The idea of living alone often conveys loneliness and isolation. But with more and more Americans living alone, author Eric Klinenberg argues that solo living is both enjoyable and economically beneficial.
Kai Ryssdal: The idea of living by yourself can be -- depending on where you're coming from -- bliss, or a little bit sad. Kinda lonely. Where you come home and flip on the TV, just to break the silence.
More and more, though, the bliss angle is winning. Eric Klinenberg's new book is called "Going Solo: The Extraordinary Rise and Surprising Appeal of Living Alone." Thanks for being here.
Eric Klinenberg: Nice to be here.
Ryssdal: I have to confess I'm confused, because I thought one of the great social implications of the Great Recession of '08 was that people started moving in with others, moving back with mom and dad. What's going on?
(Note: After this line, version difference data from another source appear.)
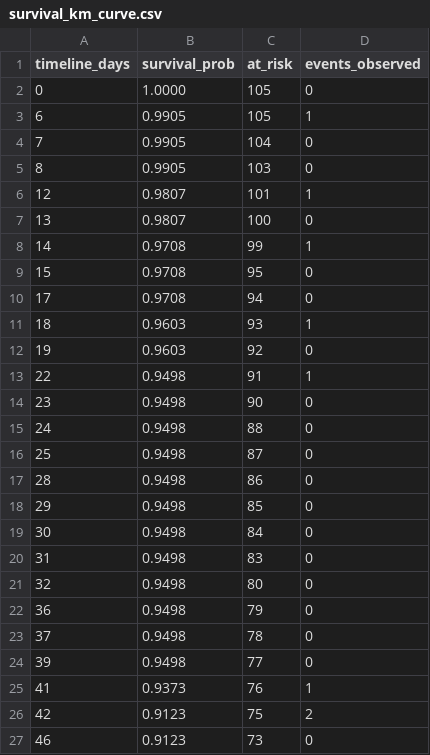
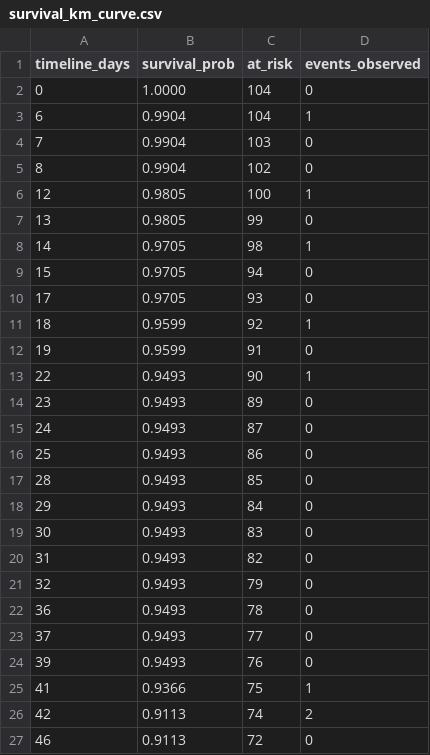
Before and after one commit to pricephillips/data-center-map, a CSV file: data/survival_km_curve.csv, drawn as a sheet; only a part is shown; the diff covers the shown part only.

```diff
--- a/data/survival_km_curve.csv
+++ b/data/survival_km_curve.csv
@@ -1,27 +1,27 @@
 timeline_days,survival_prob,at_risk,events_observed
-0,1.0000,105,0
-6,0.9905,105,1
-7,0.9905,104,0
-8,0.9905,103,0
-12,0.9807,101,1
-13,0.9807,100,0
-14,0.9708,99,1
-15,0.9708,95,0
-17,0.9708,94,0
-18,0.9603,93,1
-19,0.9603,92,0
-22,0.9498,91,1
-23,0.9498,90,0
-24,0.9498,88,0
-25,0.9498,87,0
-28,0.9498,86,0
-29,0.9498,85,0
-30,0.9498,84,0
-31,0.9498,83,0
-32,0.9498,80,0
-36,0.9498,79,0
-37,0.9498,78,0
-39,0.9498,77,0
-41,0.9373,76,1
-42,0.9123,75,2
-46,0.9123,73,0
+0,1.0000,104,0
+6,0.9904,104,1
+7,0.9904,103,0
+8,0.9904,102,0
+12,0.9805,100,1
+13,0.9805,99,0
+14,0.9705,98,1
+15,0.9705,94,0
+17,0.9705,93,0
+18,0.9599,92,1
+19,0.9599,91,0
+22,0.9493,90,1
+23,0.9493,89,0
+24,0.9493,87,0
+25,0.9493,86,0
+28,0.9493,85,0
+29,0.9493,84,0
+30,0.9493,83,0
+31,0.9493,82,0
+32,0.9493,79,0
+36,0.9493,78,0
+37,0.9493,77,0
+39,0.9493,76,0
+41,0.9366,75,1
+42,0.9113,74,2
+46,0.9113,72,0
```
Also changed, not shown: 1 removed row and 122 edited cells elsewhere in this file, data/calibration_history.csv, 7 other files.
Klinenberg: Well we definitely read that story, and it is happening a little bit. Some people call this the "Boomerang Generation" and say that young people who would have had a chance to go out on their own are now being forced to live in their parents' basements, god forbid. But the bigger story, the bigger social change, is that since 1950, we've seen an enormous spike in the number of people who have been living on their own as young adults. So about 1 percent of Americans under 30 lived alone in 1950; today, even with the recession, about 11 percent do.
Ryssdal: All right, what gives? Why is this happening?
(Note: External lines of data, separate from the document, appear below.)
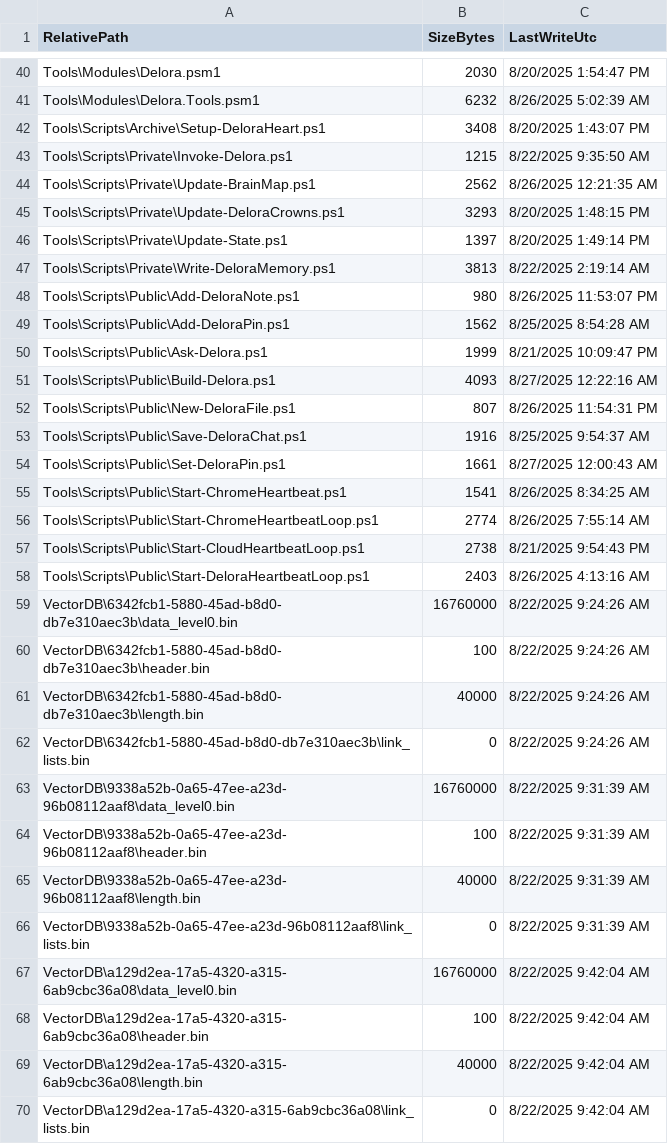
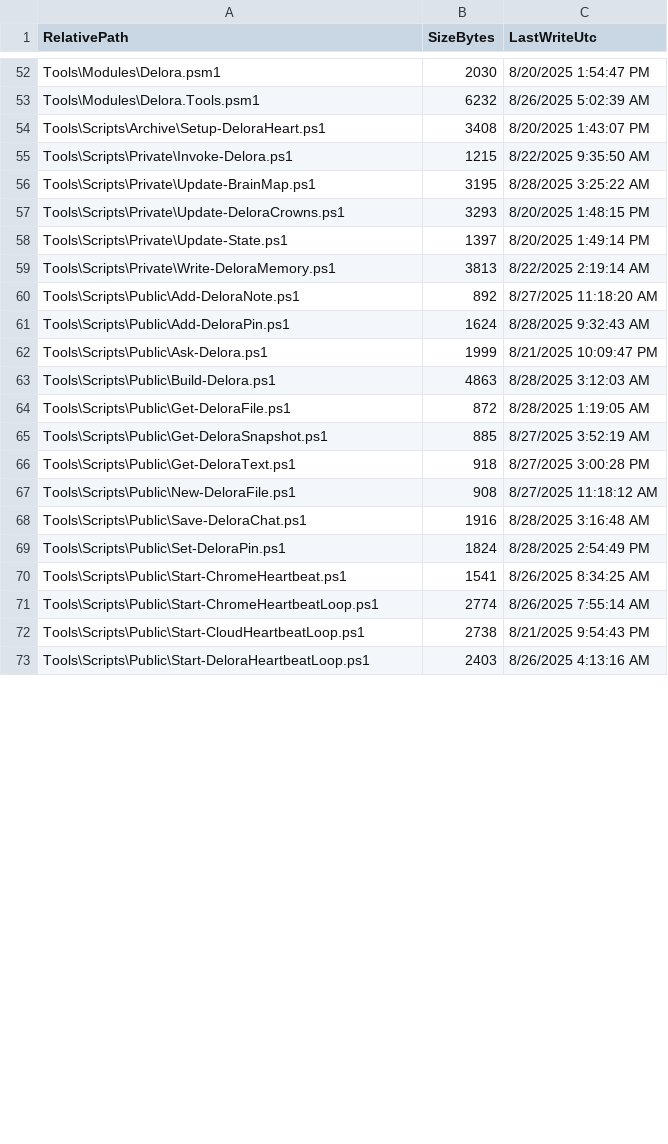
Before and after one commit to mnelso32/Heart, a CSV file: Brain/brain-listing-prev.csv, drawn as a sheet; only a part is shown, gaps mark what is left out; the diff covers the shown part only.

```diff
--- a/Brain/brain-listing-prev.csv
+++ b/Brain/brain-listing-prev.csv
@@ -43,3 +55,3 @@
 "Tools\Scripts\Private\Invoke-Delora.ps1","1215","8/22/2025 9:35:50 AM"
-"Tools\Scripts\Private\Update-BrainMap.ps1","2562","8/26/2025 12:21:35 AM"
+"Tools\Scripts\Private\Update-BrainMap.ps1","3195","8/28/2025 3:25:22 AM"
 "Tools\Scripts\Private\Update-DeloraCrowns.ps1","3293","8/20/2025 1:48:15 PM"
@@ -47,9 +59,12 @@
 "Tools\Scripts\Private\Write-DeloraMemory.ps1","3813","8/22/2025 2:19:14 AM"
-"Tools\Scripts\Public\Add-DeloraNote.ps1","980","8/26/2025 11:53:07 PM"
-"Tools\Scripts\Public\Add-DeloraPin.ps1","1562","8/25/2025 8:54:28 AM"
+"Tools\Scripts\Public\Add-DeloraNote.ps1","892","8/27/2025 11:18:20 AM"
+"Tools\Scripts\Public\Add-DeloraPin.ps1","1624","8/28/2025 9:32:43 AM"
 "Tools\Scripts\Public\Ask-Delora.ps1","1999","8/21/2025 10:09:47 PM"
-"Tools\Scripts\Public\Build-Delora.ps1","4093","8/27/2025 12:22:16 AM"
-"Tools\Scripts\Public\New-DeloraFile.ps1","807","8/26/2025 11:54:31 PM"
-"Tools\Scripts\Public\Save-DeloraChat.ps1","1916","8/25/2025 9:54:37 AM"
-"Tools\Scripts\Public\Set-DeloraPin.ps1","1661","8/27/2025 12:00:43 AM"
+"Tools\Scripts\Public\Build-Delora.ps1","4863","8/28/2025 3:12:03 AM"
+"Tools\Scripts\Public\Get-DeloraFile.ps1","872","8/28/2025 1:19:05 AM"
+"Tools\Scripts\Public\Get-DeloraSnapshot.ps1","885","8/27/2025 3:52:19 AM"
+"Tools\Scripts\Public\Get-DeloraText.ps1","918","8/27/2025 3:00:28 PM"
+"Tools\Scripts\Public\New-DeloraFile.ps1","908","8/27/2025 11:18:12 AM"
+"Tools\Scripts\Public\Save-DeloraChat.ps1","1916","8/28/2025 3:16:48 AM"
+"Tools\Scripts\Public\Set-DeloraPin.ps1","1824","8/28/2025 2:54:49 PM"
 "Tools\Scripts\Public\Start-ChromeHeartbeat.ps1","1541","8/26/2025 8:34:25 AM"
@@ -58,13 +73 @@
 "Tools\Scripts\Public\Start-DeloraHeartbeatLoop.ps1","2403","8/26/2025 4:13:16 AM"
-"VectorDB\6342fcb1-5880-45ad-b8d0-db7e310aec3b\data_level0.bin","16760000","8/22/2025 9:24:26 AM"
-"VectorDB\6342fcb1-5880-45ad-b8d0-db7e310aec3b\header.bin","100","8/22/2025 9:24:26 AM"
-"VectorDB\6342fcb1-5880-45ad-b8d0-db7e310aec3b\length.bin","40000","8/22/2025 9:24:26 AM"
-"VectorDB\6342fcb1-5880-45ad-b8d0-db7e310aec3b\link_lists.bin","0","8/22/2025 9:24:26 AM"
-"VectorDB\9338a52b-0a65-47ee-a23d-96b08112aaf8\data_level0.bin","16760000","8/22/2025 9:31:39 AM"
-"VectorDB\9338a52b-0a65-47ee-a23d-96b08112aaf8\header.bin","100","8/22/2025 9:31:39 AM"
-"VectorDB\9338a52b-0a65-47ee-a23d-96b08112aaf8\length.bin","40000","8/22/2025 9:31:39 AM"
-"VectorDB\9338a52b-0a65-47ee-a23d-96b08112aaf8\link_lists.bin","0","8/22/2025 9:31:39 AM"
-"VectorDB\a129d2ea-17a5-4320-a315-6ab9cbc36a08\data_level0.bin","16760000","8/22/2025 9:42:04 AM"
-"VectorDB\a129d2ea-17a5-4320-a315-6ab9cbc36a08\header.bin","100","8/22/2025 9:42:04 AM"
-"VectorDB\a129d2ea-17a5-4320-a315-6ab9cbc36a08\length.bin","40000","8/22/2025 9:42:04 AM"
-"VectorDB\a129d2ea-17a5-4320-a315-6ab9cbc36a08\link_lists.bin","0","8/22/2025 9:42:04 AM"
```
Also changed, not shown: 17 added rows, 6 removed rows and 19 edited cells elsewhere in this file, Brain/brain-listing.csv, Heart-Memories/chat-manifest.csv, 57 other files.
Klinenberg: Well, there are a lot of young people out there who, despite the tough economic times, are still making enough money to get a place of their own. And part of that is because they find it so valuable that they're willing to pay a premium not to live with roommates, not to live with their parents. And I think a big reason for that is that now that people are delaying marriage as long as we are, getting a place of your own is the key way that young people become adult.
Ryssdal: Do people actually when they live alone go out more, I mean, just to keep up with that social theme? Do you see it in bars and restaurants and clubs and stuff?
Klinenberg: This is one of the great surprises to me. The story that we've always told about singles and people who live alone is that they get withdrawn and isolated, they feel lonely. But in fact, the data show that compared to married people, adults who live alone are actually more social. They spend more time with their friends and with their neighbors, they spend more evenings out in bars and cafes and restaurants. So my argument is that singles have boosted urban economies, not just across the country, but around the world over the last few decades. They've been a kind of invisible and unappreciated force for economic productivity and growth. If you took singles and all their purchasing power out of cities, they'd be in real trouble today.
Ryssdal: What happens because this is happening? Does it change the way builders build, for example? Does it change the way marketers market?
Klinenberg: There's so many economic consequences of the spike of living alone that we failed to appreciate, fields from take-home foods to automobiles. For instance, in the real estate sector, there are developers now who are building a lot of new places, specifically designed for urban residents who are willing to give up a little personal space in their apartment for a great location in a neighborhood that allows them to be close together with other people like them. So here in Manhattan, which is the American capital of singletons -- about one of every two households in Manhattan is a one-person household. And even jewelers -- one company, De Beers, is now making a diamond ring for women to wear on their right hands if they're not married.
Ryssdal: So here's come the put-up-or-shut-up question: Do you live by yourself?
Klinenberg: I don't know if that's the put-up-or-shut-up question. Once I did, and was actually really happy doing it. Now, I live with my wife and my two very young children in the heart of Manhattan, and there are those who say that this is my fantasy book.
Ryssdal: Yeah, that's right, there you go.
Klinenberg: Nothing makes you appreciate the value of solitude like living in close quarters in Manhattan, with lots and lots of people.
Ryssdal: That's right. Eric Klinenberg is a professor of sociology at N.Y.U. His new book is called "Going Solo: The Extraordinary Rise and Surprising Appeal of Living Alone." Eric, thanks a lot.
Klinenberg: Thank you.